Despite this, plenty of people continue to find sechel useful. It keeps popping up in some unexpected places. A rather curious example is Sechel: Logic Language and Tools to Manage Any Organization as a Network, an organizational management manual by a non-Jewish business strategist named Domenico Lepore. Lepore explains that intuitive insights derived from the study of Chabad Hasidism led him to identify various “faculties” of intellect to improve organization performance. “Only with an acquired sechel,” Lepore explains, “is it possible to manage successfully a conscious and connected organization, one that recognizes the systemic, network and project-like intrinsic nature of the work of any enterprise.”

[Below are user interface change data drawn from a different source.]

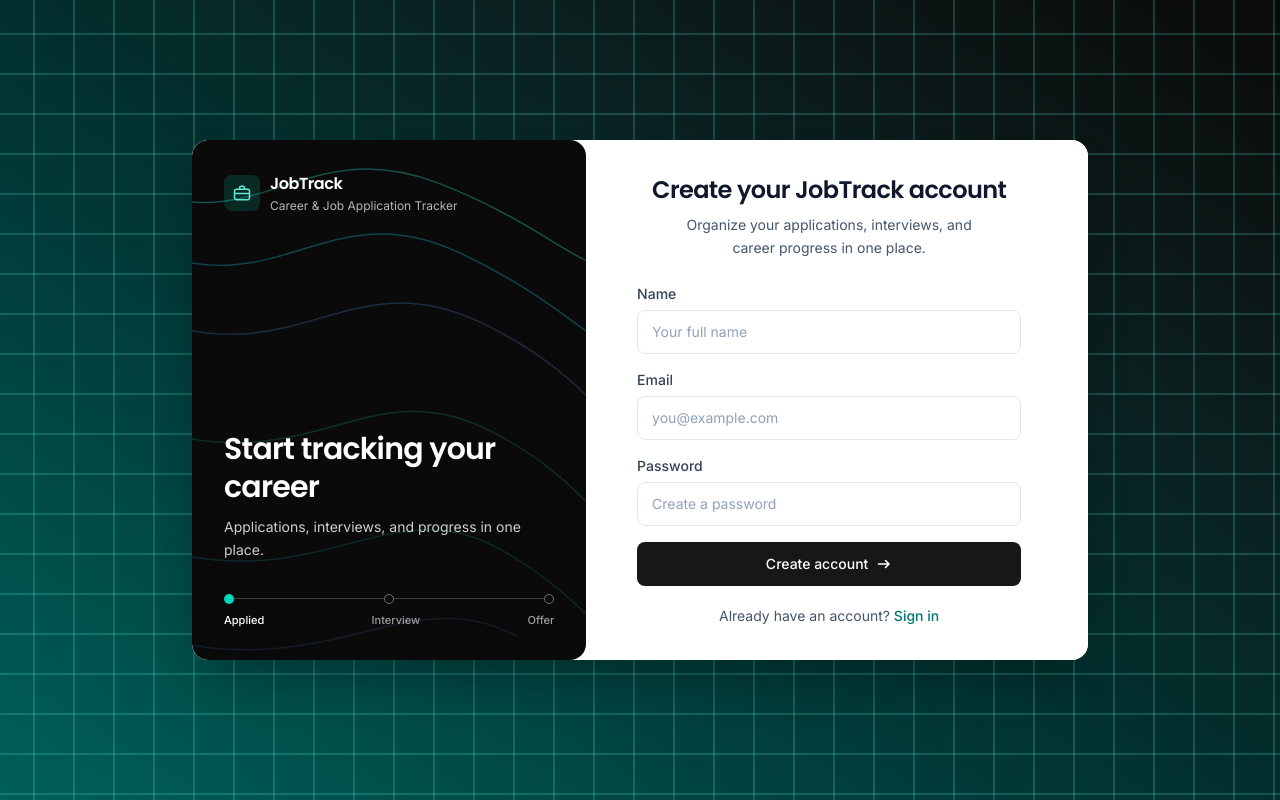
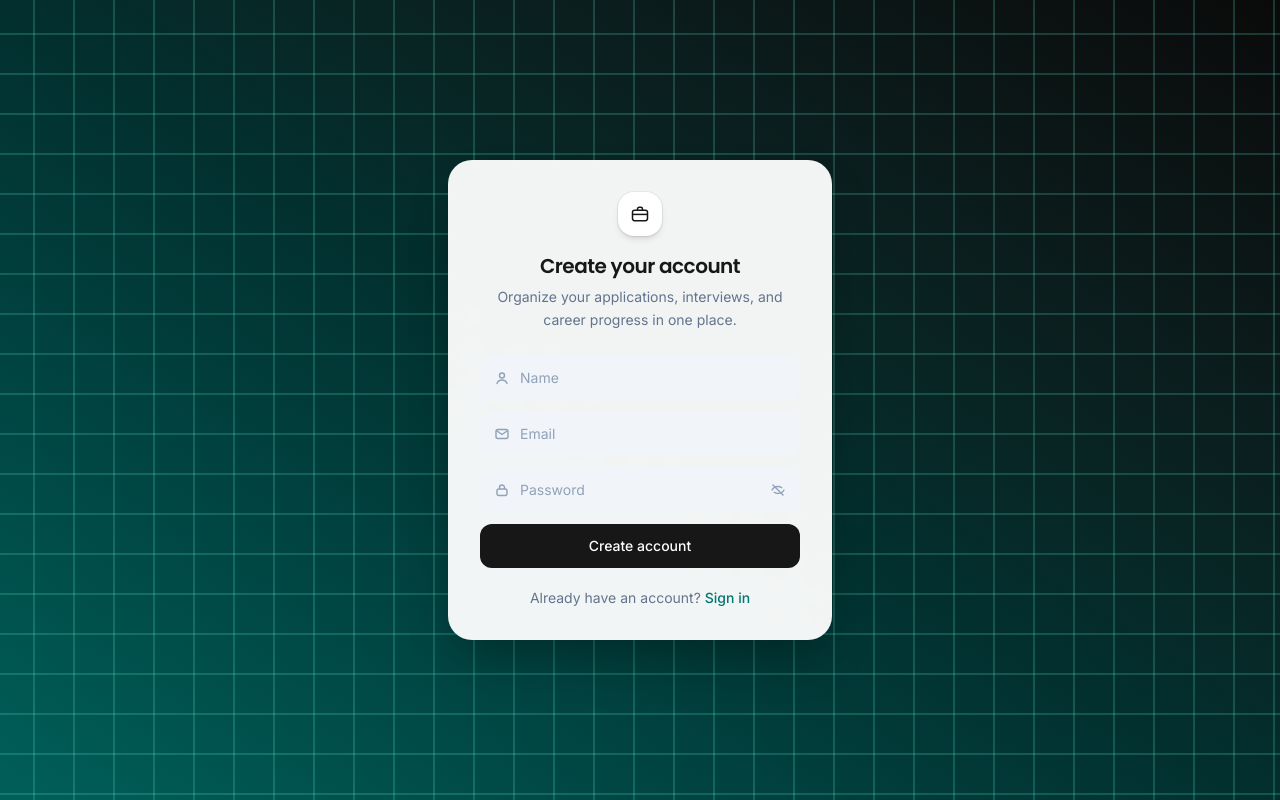
Before and after one commit to FaletehanAlF/auth-jwt-app, a Next.js app in the folder frontend/: page /register in a window 1280 px wide. Built offline with nearby package versions, Linux system fonts and the light colour scheme.

Commit message:
update feature

```diff
--- a/frontend/src/app/register/page.tsx
+++ b/frontend/src/app/register/page.tsx
@@ -3,7 +3,7 @@
 import { FormEvent, useEffect, useState } from "react";
 import { useRouter } from "next/navigation";
 import Link from "next/link";
-import ShapeGrid from "../../components/ShapeGrid";
+import AuthCard, { AuthField } from "../../components/AuthCard";
 import Toast, { ToastData, ToastKind } from "../../components/Toast";
 
 export default function RegisterPage() {
@@ -12,6 +12,7 @@ export default function RegisterPage() {
   const [name, setName] = useState("");
   const [email, setEmail] = useState("");
   const [password, setPassword] = useState("");
+  const [showPassword, setShowPassword] = useState(false);
   const [toast, setToast] = useState<ToastData | null>(null);
 
   const notify = (kind: ToastKind, message: string) => {
@@ -19,9 +20,7 @@ export default function RegisterPage() {
   };
 
   useEffect(() => {
-    if (!toast) {
-      return;
-    }
+    if (!toast) return;
     const timer = setTimeout(() => setToast(null), 3500);
     return () => clearTimeout(timer);
   }, [toast]);
@@ -29,8 +28,7 @@ export default function RegisterPage() {
   const handleRegister = async (e: FormEvent) => {
     e.preventDefault();
 
-    // Validasi frontend dasar: field kosong, jangan fetch.
-    // Notifikasi hanya lewat toast agar layout input tidak bergeser.
+    // Validasi kosong: notifikasi hanya lewat toast.
     if (!name.trim()) {
       notify("error", "Nama wajib diisi");
       return;
@@ -47,14 +45,8 @@ export default function RegisterPage() {
     try {
       const response = await fetch("http://localhost:5000/api/register", {
         method: "POST",
-        headers: {
-          "Content-Type": "application/json",
-        },
-        body: JSON.stringify({
-          name,
-          email,
-          password,
-        }),
+        headers: { "Content-Type": "application/json" },
+        body: JSON.stringify({ name, email, password }),
       });
 
       const data = await response.json();
@@ -65,8 +57,6 @@ export default function RegisterPage() {
         return;
       }
 
-      // Validasi gagal: jangan redirect, jangan simpan token.
-      // Baca response error Zod dari backend, tampilkan via toast saja.
       const firstFieldError =
         (Array.isArray(data.errors?.name) && data.errors.name[0]) ||
         (Array.isArray(data.errors?.email) && data.errors.email[0]) ||
@@ -75,9 +65,7 @@ export default function RegisterPage() {
 
       notify(
         "error",
-        firstFieldError ??
-          data.message ??
-          "Registrasi gagal. Periksa kembali data Anda.",
+        firstFieldError ?? data.message ?? "Registrasi gagal. Periksa kembali data Anda.",
       );
     } catch (error) {
       console.error("Gagal menghubungi server:", error);
@@ -85,267 +73,96 @@ export default function RegisterPage() {
     }
   };
 
-  const inputClass =
-    "h-11 w-full rounded-lg border border-slate-200 bg-white px-3.5 text-sm text-slate-900 outline-none transition-colors duration-150 placeholder:text-slate-400 focus:border-teal-600 focus:ring-2 focus:ring-teal-600";
+  return (
+    <AuthCard
+      title="Create your account"
+      subtitle="Organize your applications, interviews, and career progress in one place."
+      footer={
+        <>
+          Already have an account?{" "}
+          <Link
+            href="/login"
+            className="rounded font-medium text-teal-700 hover:underline focus-visible:outline-none focus-visible:ring-2 focus-visible:ring-teal-600"
+          >
+            Sign in
+          </Link>
+        </>
+      }
+    >
+      <form onSubmit={handleRegister} noValidate className="space-y-3">
+        <AuthField
+          id="name"
+          type="text"
+          value={name}
+          onChange={setName}
+          placeholder="Name"
+          autoComplete="name"
+          icon={
+            <svg viewBox="0 0 16 16" fill="none" aria-hidden="true" className="h-4 w-4">
+              <circle cx="8" cy="5.5" r="2.5" stroke="currentColor" strokeWidth="1.4" />
+              <path d="M3 13.5c.8-2.3 2.7-3.5 5-3.5s4.2 1.2 5 3.5" stroke="currentColor" strokeWidth="1.4" strokeLinecap="round" />
+            </svg>
+          }
+        />
 
-  return (
-    <main className="relative flex h-dvh items-center justify-center overflow-hidden overscroll-none bg-linear-to-tr from-teal-800 via-teal-950 to-neutral-950 p-4 text-slate-900 sm:p-6 lg:p-8">
-      <div aria-hidden="true" className="absolute inset-0">
-        <ShapeGrid
-          direction="diagonal"
-          speed={0.5}
-          squareSize={40}
-          borderColor="rgba(94, 234, 212, 0.22)"
-          hoverFillColor="rgba(45, 212, 191, 0.35)"
-          shape="square"
-          hoverTrailAmount={5}
+        <AuthField
+          id="email"
+          type="email"
+          value={email}
+          onChange={setEmail}
+          placeholder="Email"
+          autoComplete="email"
+          icon={
+            <svg viewBox="0 0 16 16" fill="none" aria-hidden="true" className="h-4 w-4">
+              <rect x="2" y="3.5" width="12" height="9" rx="2" stroke="currentColor" strokeWidth="1.4" />
+              <path d="m3 5 5 3.5L13 5" stroke="currentColor" strokeWidth="1.4" strokeLinecap="round" strokeLinejoin="round" />
+            </svg>
+          }
         />
-      </div>
-      <div className="relative flex max-h-full w-full max-w-4xl flex-col overflow-x-hidden overflow-y-auto rounded-2xl bg-white shadow-2xl shadow-black/30 lg:min-h-[min(520px,100%)] lg:flex-row">
-        <aside className="relative z-10 hidden min-w-0 flex-col overflow-hidden rounded-2xl bg-neutral-950 p-8 text-white lg:-mr-6 lg:flex lg:w-[44%]">
-          <svg
-            viewBox="0 0 400 600"
-            preserveAspectRatio="xMidYMid slice"
-            aria-hidden="true"
-            className="pointer-events-none absolute inset-0 h-full w-full"
-          >
-            <path
-              d="M-40 90 C 70 130, 120 30, 250 80 S 420 200, 440 140"
-              fill="none"
-              stroke="#2dd4bf"
-              strokeOpacity="0.35"
-              strokeWidth="1.5"
-            />
-            <path
-              d="M-40 150 C 90 200, 140 90, 270 150 S 430 280, 440 220"
-              fill="none"
-              stroke="#22d3ee"
-              strokeOpacity="0.28"
-              strokeWidth="1.5"
-            />
-            <path
-              d="M-40 220 C 110 270, 160 160, 290 220 S 430 360, 440 300"
-              fill="none"
-              stroke="#60a5fa"
-              strokeOpacity="0.22"
-              strokeWidth="1.5"
-            />
-            <path
-              d="M-40 330 C 120 380, 180 270, 300 330 S 430 470, 440 410"
-              fill="none"
-              stroke="#2dd4bf"
-              strokeOpacity="0.18"
-              strokeWidth="1.5"
-            />
-            <path
-              d="M-40 450 C 130 500, 200 390, 310 450 S 430 580, 440 520"
-              fill="none"
-              stroke="#22d3ee"
-              strokeOpacity="0.14"
-              strokeWidth="1.5"
-            />
-            <path
-              d="M-40 540 C 140 590, 220 480, 330 540"
-              fill="none"
-              stroke="#60a5fa"
-              strokeOpacity="0.12"
-              strokeWidth="1.5"
-            />
-          </svg>
 
-          <div className="relative flex items-center gap-2.5">
-            <span className="flex h-9 w-9 items-center justify-center rounded-lg bg-teal-400/15">
-              <svg
-                viewBox="0 0 24 24"
-                fill="none"
-                aria-hidden="true"
-                className="h-5 w-5"
-              >
-                <rect
-                  x="3"
-                  y="7.5"
-                  width="18"
-                  height="12.5"
-                  rx="2.5"
-                  stroke="#5eead4"
-                  strokeWidth="1.8"
-                />
-                <path
-                  d="M9 7.5V6a2 2 0 0 1 2-2h2a2 2 0 0 1 2 2v1.5"
-                  stroke="#5eead4"
-                  strokeWidth="1.8"
-                />
-                <path
-                  d="M3 12.5h18"
-                  stroke="#5eead4"
-                  strokeWidth="1.8"
-                />
-              </svg>
-            </span>
-            <span className="leading-tight">
-              <span className="block font-display text-base font-semibold tracking-tight">
-                JobTrack
-              </span>
-              <span className="mt-0.5 block text-xs text-white/70">
-                Career &amp; Job Application Tracker
-              </span>
-            </span>
-          </div>
+        <AuthField
+          id="password"
+          type={showPassword ? "text" : "password"}
+          value={password}
+          onChange={setPassword}
+          placeholder="Password"
+          autoComplete="new-password"
+          icon={
+            <svg viewBox="0 0 16 16" fill="none" aria-hidden="true" className="h-4 w-4">
+              <rect x="3" y="7" width="10" height="6.5" rx="2" stroke="currentColor" strokeWidth="1.4" />
+              <path d="M5.5 7V5.5a2.5 2.5 0 0 1 5 0V7" stroke="currentColor" strokeWidth="1.4" />
+            </svg>
+          }
+          right={
+            <button
+              type="button"
+              onClick={() => setShowPassword((v) => !v)}
+              aria-label={showPassword ? "Sembunyikan password" : "Tampilkan password"}
+              className="shrink-0 rounded text-slate-400 hover:text-slate-600 focus-visible:outline-none focus-visible:ring-2 focus-visible:ring-teal-600"
+            >
+              {showPassword ? (
+                <svg viewBox="0 0 16 16" fill="none" aria-hidden="true" className="h-4 w-4">
+                  <path d="M2 8s2-3.5 6-3.5S14 8 14 8s-2 3.5-6 3.5S2 8 2 8Z" stroke="currentColor" strokeWidth="1.4" />
+                  <circle cx="8" cy="8" r="1.6" stroke="currentColor" strokeWidth="1.4" />
+                </svg>
+              ) : (
+                <svg viewBox="0 0 16 16" fill="none" aria-hidden="true" className="h-4 w-4">
+                  <path d="M2 8s2-3.5 6-3.5c1.5 0 2.8.5 3.8 1.2M14 8s-2 3.5-6 3.5c-1.5 0-2.8-.5-3.8-1.2" stroke="currentColor" strokeWidth="1.4" strokeLinecap="round" />
+                  <path d="m3 3 10 10" stroke="currentColor" strokeWidth="1.4" strokeLinecap="round" />
+                </svg>
+              )}
+            </button>
+          }
+        />
 
-          <div className="relative mt-auto pt-10">
-            <p className="font-display text-2xl font-semibold leading-tight tracking-tight xl:text-3xl">
-              Start tracking your career
-            </p>
-            <p className="mt-2.5 text-sm leading-relaxed text-white/80">
-              Applications, interviews, and progress in one place.
-            </p>
-          </div>
-
-          <div aria-hidden="true" className="relative mt-8">
-            <div className="flex items-center">
-              <span className="h-2.5 w-2.5 shrink-0 rounded-full bg-teal-400" />
-              <span className="h-px flex-1 bg-white/20" />
-              <span className="h-2.5 w-2.5 shrink-0 rounded-full border border-white/40" />
-              <span className="h-px flex-1 bg-white/20" />
-              <span className="h-2.5 w-2.5 shrink-0 rounded-full border border-white/40" />
-            </div>
-            <div className="mt-2 flex justify-between text-[11px] font-medium">
-              <span className="text-white">Applied</span>
-              <span className="text-white/60">Interview</span>
-              <span className="text-white/60">Offer</span>
-            </div>
-          </div>
-        </aside>
-
-        <div className="flex min-w-0 flex-1 flex-col justify-center rounded-2xl bg-white px-6 py-6 sm:px-8 lg:py-8 lg:pl-12 lg:pr-10">
-          <div className="mx-auto w-full max-w-sm">
-            <div className="mb-5 flex items-center justify-center gap-2 lg:mb-6 lg:hidden">
-              <span className="flex h-8 w-8 items-center justify-center rounded-lg bg-neutral-900">
-                <svg
-                  viewBox="0 0 24 24"
-                  fill="none"
-                  aria-hidden="true"
-                  className="h-4 w-4"
-                >
-                  <rect
-                    x="3"
-                    y="7.5"
-                    width="18"
-                    height="12.5"
-                    rx="2.5"
-                    stroke="#ffffff"
-                    strokeWidth="2"
-                  />
-                  <path
-                    d="M9 7.5V6a2 2 0 0 1 2-2h2a2 2 0 0 1 2 2v1.5"
-                    stroke="#ffffff"
-                    strokeWidth="2"
-                  />
-                  <path d="M3 12.5h18" stroke="#ffffff" strokeWidth="2" />
-                </svg>
-              </span>
-              <span className="font-display text-base font-semibold tracking-tight">
-                JobTrack
-              </span>
-            </div>
-
-            <h1 className="text-center font-display text-xl font-semibold tracking-tight sm:text-2xl">
-              Create your JobTrack account
-            </h1>
-            <p className="mx-auto mt-2 max-w-xs text-center text-sm leading-relaxed text-slate-600">
-              Organize your applications, interviews, and career progress in one place.
-            </p>
-
-            <form onSubmit={handleRegister} noValidate className="mt-5 space-y-4 lg:mt-6">
-              <div>
-                <label
-                  htmlFor="name"
-                  className="mb-1.5 block text-sm font-medium text-slate-700"
-                >
-                  Name
-                </label>
-                <input
-                  id="name"
-                  type="text"
-                  value={name}
-                  onChange={(e) => setName(e.target.value)}
-                  className={inputClass}
-                  placeholder="Your full name"
-                  autoComplete="name"
-                />
-              </div>
-
-              <div>
-                <label
-                  htmlFor="email"
-                  className="mb-1.5 block text-sm font-medium text-slate-700"
-                >
-                  Email
-                </label>
-                <input
-                  id="email"
-                  type="email"
-                  value={email}
-                  onChange={(e) => setEmail(e.target.value)}
-                  className={inputClass}
-                  placeholder="you@example.com"
-                  autoComplete="email"
-                />
-              </div>
-
-              <div>
-                <label
-                  htmlFor="password"
-                  className="mb-1.5 block text-sm font-medium text-slate-700"
-                >
-                  Password
-                </label>
-                <input
-                  id="password"
-                  type="password"
-                  value={password}
-                  onChange={(e) => setPassword(e.target.value)}
-                  className={inputClass}
-                  placeholder="Create a password"
-                  autoComplete="new-password"
-                />
-              </div>
-
-              <button
-                type="submit"
-                className="inline-flex h-11 w-full items-center justify-center gap-2 rounded-lg bg-neutral-900 px-4 text-sm font-medium text-white transition-colors duration-150 hover:bg-neutral-800 focus-visible:outline-none focus-visible:ring-2 focus-visible:ring-neutral-900 focus-visible:ring-offset-2 active:bg-neutral-950 disabled:cursor-not-allowed disabled:opacity-60"
-              >
-                <span>Create account</span>
-                <svg
-                  viewBox="0 0 16 16"
-                  fill="none"
-                  aria-hidden="true"
-                  className="h-4 w-4"
-                >
-                  <path
-                    d="M2.5 8h10.5M9.5 4.5 13 8l-3.5 3.5"
-                    stroke="currentColor"
-                    strokeWidth="1.6"
-                    strokeLinecap="round"
-                    strokeLinejoin="round"
-                  />
-                </svg>
-              </button>
-            </form>
-
-            <p className="mt-4 text-center text-sm text-slate-600 lg:mt-5">
-              Already have an account?{" "}
-              <Link
-                href="/login"
-                className="rounded font-medium text-teal-700 hover:underline focus-visible:outline-none focus-visible:ring-2 focus-visible:ring-teal-600"
-              >
-                Sign in
-              </Link>
-            </p>
-          </div>
-        </div>
-      </div>
+        <button
+          type="submit"
+          className="h-11 w-full rounded-xl bg-neutral-900 text-sm font-medium text-white transition-colors duration-150 hover:bg-neutral-800 focus-visible:outline-none focus-visible:ring-2 focus-visible:ring-neutral-900 focus-visible:ring-offset-2 active:bg-neutral-950"
+        >
+          Create account
+        </button>
+      </form>
       <Toast toast={toast} />
-    </main>
+    </AuthCard>
   );
 }
```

Why hasn’t sechel entered the English lexicon, like many other commonly used Yiddish words, such as mensch or chutzpah? “Sechel has not been commonly used for several decades by Jews in their interactions with non-Jews,” says Sarah Bunin Benor, professor of contemporary Jewish studies at Hebrew Union College and creator of the online “Jewish English Lexicon,” which contains 855 words from Yiddish, Hebrew and other languages used by American Jews within English. One explanation may be that in contrast to words like mensch and chutzpah, which have no simple equivalent in English, the principal meanings of sechel—common sense and wisdom—are fully captured in English.
There are those who would say that the world is in desperate need of sechel, whatever language it is expressed in. Says Yiddish scholar and Harvard professor Ruth Wisse: “Three things always come too late—wisdom [sechel], regret and the fire brigade.”